EXERCISE DESCRIPTION: Beneath this line are the data; copy exactly the part of them that opens with the line containing "class S1,S2,S3,T1 nxProcess;" and closes with the line containing "linkStyle default stroke:#35dcff,stroke-width:2px;", and only that part.
+ + + + + + +
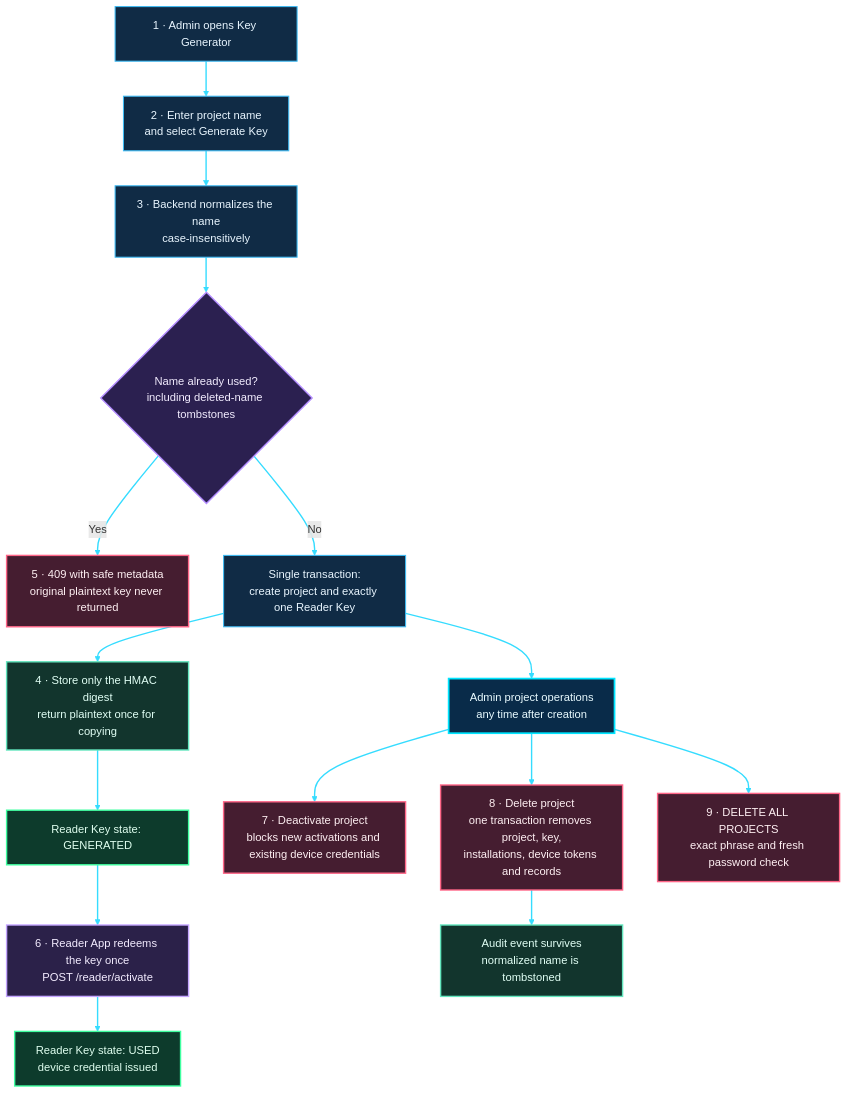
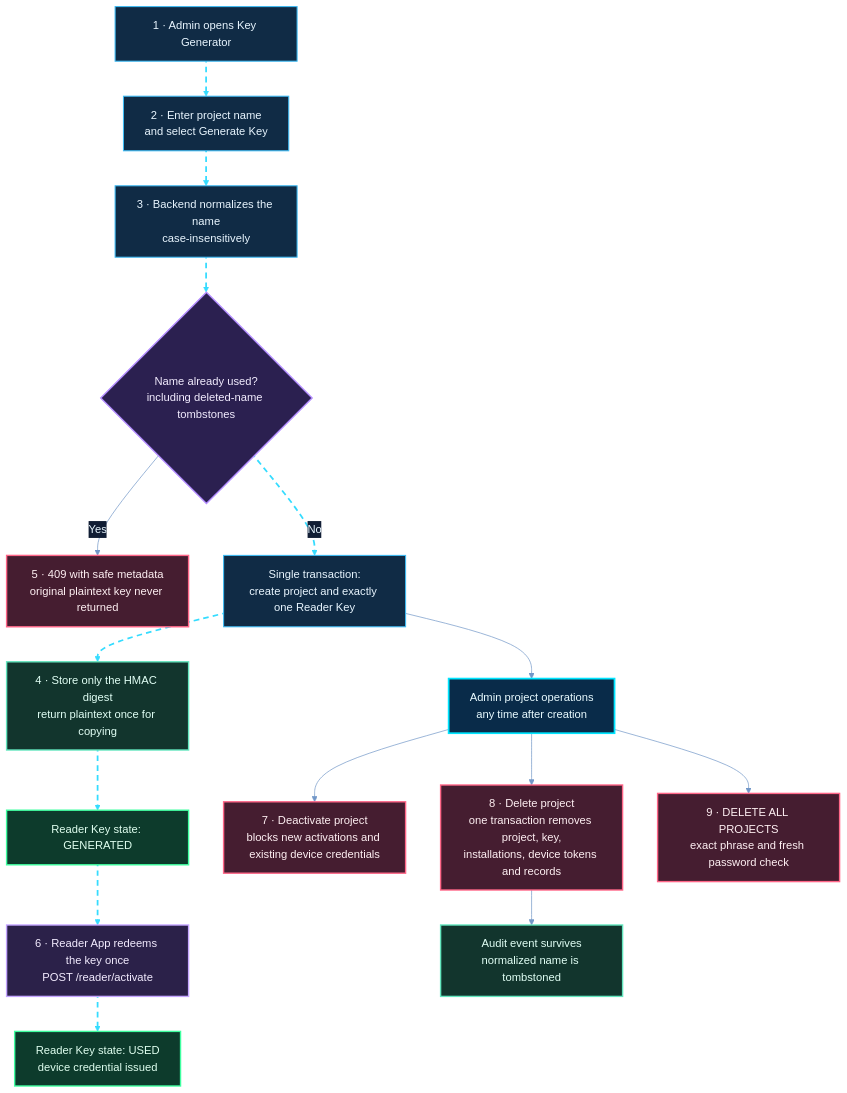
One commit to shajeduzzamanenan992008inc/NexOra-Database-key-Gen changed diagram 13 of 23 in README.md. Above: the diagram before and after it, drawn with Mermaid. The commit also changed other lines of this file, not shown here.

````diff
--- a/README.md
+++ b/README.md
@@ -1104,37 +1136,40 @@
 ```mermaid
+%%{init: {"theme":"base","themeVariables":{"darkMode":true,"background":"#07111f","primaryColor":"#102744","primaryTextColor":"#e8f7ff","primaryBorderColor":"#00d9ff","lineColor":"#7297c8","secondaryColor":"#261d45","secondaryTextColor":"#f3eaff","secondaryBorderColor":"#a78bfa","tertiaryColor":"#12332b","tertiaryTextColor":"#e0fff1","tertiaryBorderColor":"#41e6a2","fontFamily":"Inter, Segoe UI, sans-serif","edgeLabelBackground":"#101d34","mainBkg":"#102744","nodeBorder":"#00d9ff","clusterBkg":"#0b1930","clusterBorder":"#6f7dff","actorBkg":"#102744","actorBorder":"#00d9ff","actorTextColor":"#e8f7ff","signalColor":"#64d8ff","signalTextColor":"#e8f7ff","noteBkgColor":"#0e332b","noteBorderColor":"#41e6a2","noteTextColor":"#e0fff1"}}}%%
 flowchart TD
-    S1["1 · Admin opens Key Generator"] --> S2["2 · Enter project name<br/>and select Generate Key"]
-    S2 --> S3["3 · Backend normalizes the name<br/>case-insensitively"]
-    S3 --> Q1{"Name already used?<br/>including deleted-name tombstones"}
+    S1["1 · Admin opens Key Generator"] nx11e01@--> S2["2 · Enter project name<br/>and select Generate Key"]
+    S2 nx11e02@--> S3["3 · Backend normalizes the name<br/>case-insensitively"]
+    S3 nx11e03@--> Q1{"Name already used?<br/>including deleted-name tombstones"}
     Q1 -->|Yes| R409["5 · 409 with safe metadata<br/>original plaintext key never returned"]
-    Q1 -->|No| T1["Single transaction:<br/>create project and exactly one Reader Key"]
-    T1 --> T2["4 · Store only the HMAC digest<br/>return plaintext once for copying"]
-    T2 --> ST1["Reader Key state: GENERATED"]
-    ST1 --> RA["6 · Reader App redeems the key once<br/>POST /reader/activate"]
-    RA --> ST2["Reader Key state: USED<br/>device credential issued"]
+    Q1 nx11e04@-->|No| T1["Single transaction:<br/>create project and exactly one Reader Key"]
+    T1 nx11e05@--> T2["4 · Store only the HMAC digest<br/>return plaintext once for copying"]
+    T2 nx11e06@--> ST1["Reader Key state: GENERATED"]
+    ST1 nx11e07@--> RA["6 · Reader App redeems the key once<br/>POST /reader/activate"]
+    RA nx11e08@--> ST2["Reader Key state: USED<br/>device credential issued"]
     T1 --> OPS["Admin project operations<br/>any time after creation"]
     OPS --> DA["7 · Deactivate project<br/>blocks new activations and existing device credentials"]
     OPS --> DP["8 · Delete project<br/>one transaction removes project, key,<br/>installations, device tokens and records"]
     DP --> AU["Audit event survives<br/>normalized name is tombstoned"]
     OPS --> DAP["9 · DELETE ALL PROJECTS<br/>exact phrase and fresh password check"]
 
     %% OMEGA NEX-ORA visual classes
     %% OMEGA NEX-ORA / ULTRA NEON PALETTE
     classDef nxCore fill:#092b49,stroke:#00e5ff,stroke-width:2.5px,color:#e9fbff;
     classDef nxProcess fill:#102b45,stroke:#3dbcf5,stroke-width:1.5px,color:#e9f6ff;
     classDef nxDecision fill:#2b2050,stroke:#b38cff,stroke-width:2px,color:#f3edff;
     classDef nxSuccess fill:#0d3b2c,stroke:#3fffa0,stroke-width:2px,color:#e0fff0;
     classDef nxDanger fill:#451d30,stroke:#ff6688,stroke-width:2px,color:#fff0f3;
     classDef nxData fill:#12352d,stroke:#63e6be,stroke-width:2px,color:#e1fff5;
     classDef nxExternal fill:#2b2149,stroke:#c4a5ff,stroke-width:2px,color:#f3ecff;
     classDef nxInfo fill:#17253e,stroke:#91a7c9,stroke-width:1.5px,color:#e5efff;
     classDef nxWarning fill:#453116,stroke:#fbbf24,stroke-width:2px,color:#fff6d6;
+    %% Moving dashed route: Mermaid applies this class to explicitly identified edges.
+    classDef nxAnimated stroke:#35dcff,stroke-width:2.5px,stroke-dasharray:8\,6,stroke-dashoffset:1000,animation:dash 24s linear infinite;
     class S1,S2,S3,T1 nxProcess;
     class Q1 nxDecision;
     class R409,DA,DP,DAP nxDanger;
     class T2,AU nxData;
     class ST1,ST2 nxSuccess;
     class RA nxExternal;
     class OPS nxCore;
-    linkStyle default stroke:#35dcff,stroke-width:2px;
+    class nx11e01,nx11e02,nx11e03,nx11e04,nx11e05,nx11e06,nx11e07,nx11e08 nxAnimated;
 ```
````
+ + + + + + +
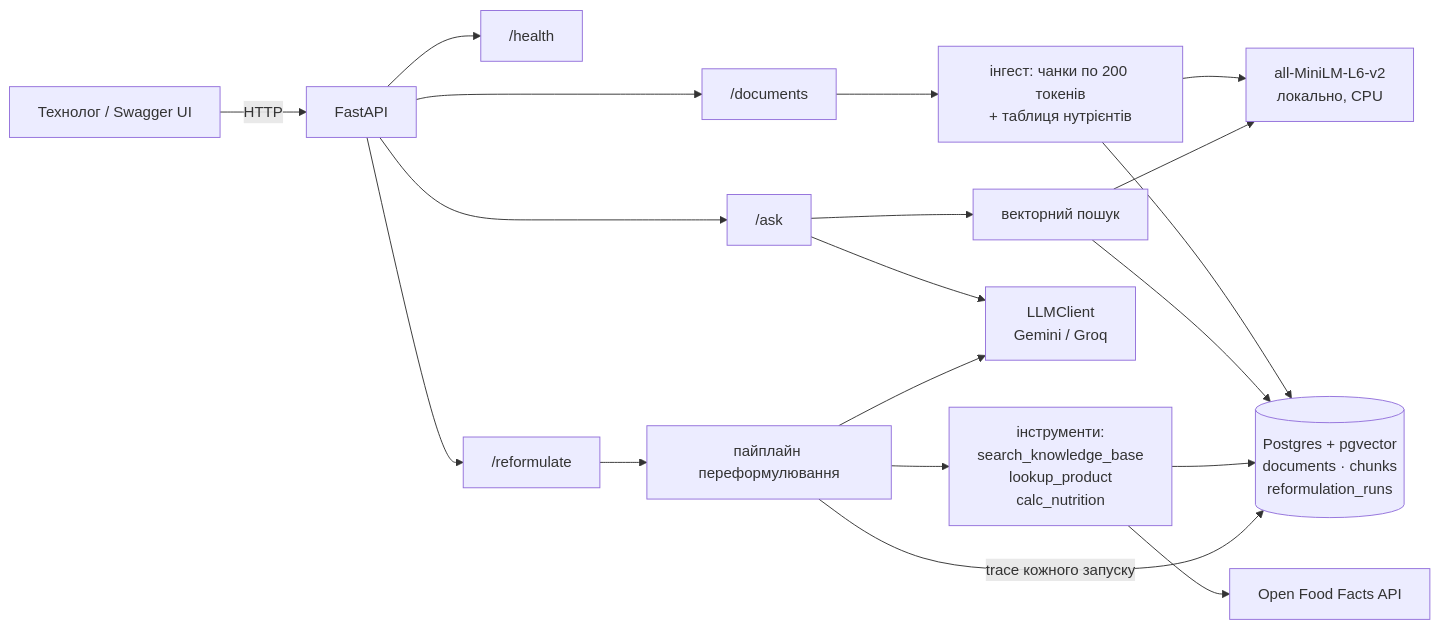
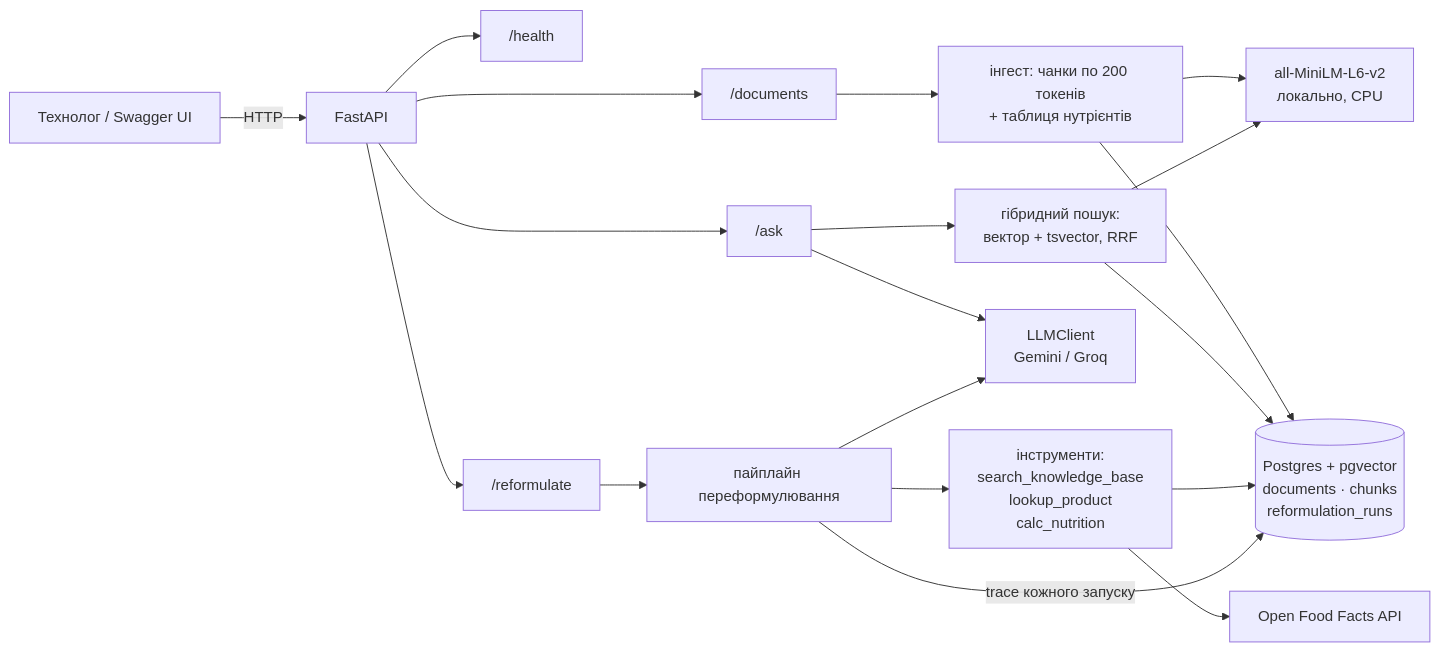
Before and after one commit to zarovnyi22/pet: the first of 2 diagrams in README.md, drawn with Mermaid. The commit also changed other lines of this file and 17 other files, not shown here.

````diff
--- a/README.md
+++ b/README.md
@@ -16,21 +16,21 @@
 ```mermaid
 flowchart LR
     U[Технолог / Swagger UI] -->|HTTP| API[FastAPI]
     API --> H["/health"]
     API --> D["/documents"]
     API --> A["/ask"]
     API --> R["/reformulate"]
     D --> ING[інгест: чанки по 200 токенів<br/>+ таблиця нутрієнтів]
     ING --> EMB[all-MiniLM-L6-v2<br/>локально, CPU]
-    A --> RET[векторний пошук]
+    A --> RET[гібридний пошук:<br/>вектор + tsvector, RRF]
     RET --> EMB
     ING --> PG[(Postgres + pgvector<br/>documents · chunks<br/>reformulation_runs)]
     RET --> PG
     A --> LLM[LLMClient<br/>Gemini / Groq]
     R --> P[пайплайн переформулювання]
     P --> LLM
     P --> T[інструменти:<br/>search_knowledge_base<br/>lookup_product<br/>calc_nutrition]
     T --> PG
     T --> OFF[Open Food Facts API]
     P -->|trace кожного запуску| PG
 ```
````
+ + + + + + +
RESPONSE FOR THIS EXERCISE:
     class S1,S2,S3,T1 nxProcess;
     class Q1 nxDecision;
     class R409,DA,DP,DAP nxDanger;
     class T2,AU nxData;
     class ST1,ST2 nxSuccess;
     class RA nxExternal;
     class OPS nxCore;
-    linkStyle default stroke:#35dcff,stroke-width:2px;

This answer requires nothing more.